→ **Prompt**
Collect each line of the entries that holds the string "directory".

→ **Dataset items**
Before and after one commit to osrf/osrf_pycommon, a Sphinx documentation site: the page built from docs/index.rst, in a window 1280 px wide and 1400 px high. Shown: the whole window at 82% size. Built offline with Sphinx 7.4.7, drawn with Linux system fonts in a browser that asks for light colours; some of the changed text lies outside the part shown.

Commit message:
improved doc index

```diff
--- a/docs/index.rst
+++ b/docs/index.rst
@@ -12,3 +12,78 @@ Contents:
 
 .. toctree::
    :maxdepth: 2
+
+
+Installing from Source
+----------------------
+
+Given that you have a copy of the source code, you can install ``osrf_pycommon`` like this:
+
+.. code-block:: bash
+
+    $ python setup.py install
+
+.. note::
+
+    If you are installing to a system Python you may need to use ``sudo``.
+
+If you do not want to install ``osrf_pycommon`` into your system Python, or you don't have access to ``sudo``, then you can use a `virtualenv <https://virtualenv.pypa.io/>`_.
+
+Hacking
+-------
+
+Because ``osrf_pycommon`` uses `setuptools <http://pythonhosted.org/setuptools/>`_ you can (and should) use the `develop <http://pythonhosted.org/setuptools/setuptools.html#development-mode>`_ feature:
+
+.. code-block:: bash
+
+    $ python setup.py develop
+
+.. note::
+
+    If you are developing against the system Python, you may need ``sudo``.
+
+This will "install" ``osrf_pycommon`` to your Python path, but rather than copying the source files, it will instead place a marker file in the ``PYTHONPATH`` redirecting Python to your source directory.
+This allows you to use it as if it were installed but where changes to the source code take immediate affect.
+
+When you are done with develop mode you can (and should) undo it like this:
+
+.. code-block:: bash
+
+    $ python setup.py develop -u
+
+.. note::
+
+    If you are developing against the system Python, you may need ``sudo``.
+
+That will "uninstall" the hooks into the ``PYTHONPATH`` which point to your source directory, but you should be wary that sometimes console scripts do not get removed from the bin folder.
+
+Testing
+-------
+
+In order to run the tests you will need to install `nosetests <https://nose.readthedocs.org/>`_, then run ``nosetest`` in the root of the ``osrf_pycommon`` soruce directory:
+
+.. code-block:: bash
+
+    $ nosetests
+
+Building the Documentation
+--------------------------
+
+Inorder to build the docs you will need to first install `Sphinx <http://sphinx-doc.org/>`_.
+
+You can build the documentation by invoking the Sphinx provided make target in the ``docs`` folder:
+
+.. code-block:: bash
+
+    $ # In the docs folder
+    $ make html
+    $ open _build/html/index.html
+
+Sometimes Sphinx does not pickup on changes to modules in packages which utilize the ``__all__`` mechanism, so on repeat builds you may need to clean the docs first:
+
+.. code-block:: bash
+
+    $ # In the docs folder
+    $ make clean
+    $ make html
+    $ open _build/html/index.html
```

→ **Written solution**
+This will "install" ``osrf_pycommon`` to your Python path, but rather than copying the source files, it will instead place a marker file in the ``PYTHONPATH`` redirecting Python to your source directory.
+That will "uninstall" the hooks into the ``PYTHONPATH`` which point to your source directory, but you should be wary that sometimes console scripts do not get removed from the bin folder.
+In order to run the tests you will need to install `nosetests <https://nose.readthedocs.org/>`_, then run ``nosetest`` in the root of the ``osrf_pycommon`` soruce directory:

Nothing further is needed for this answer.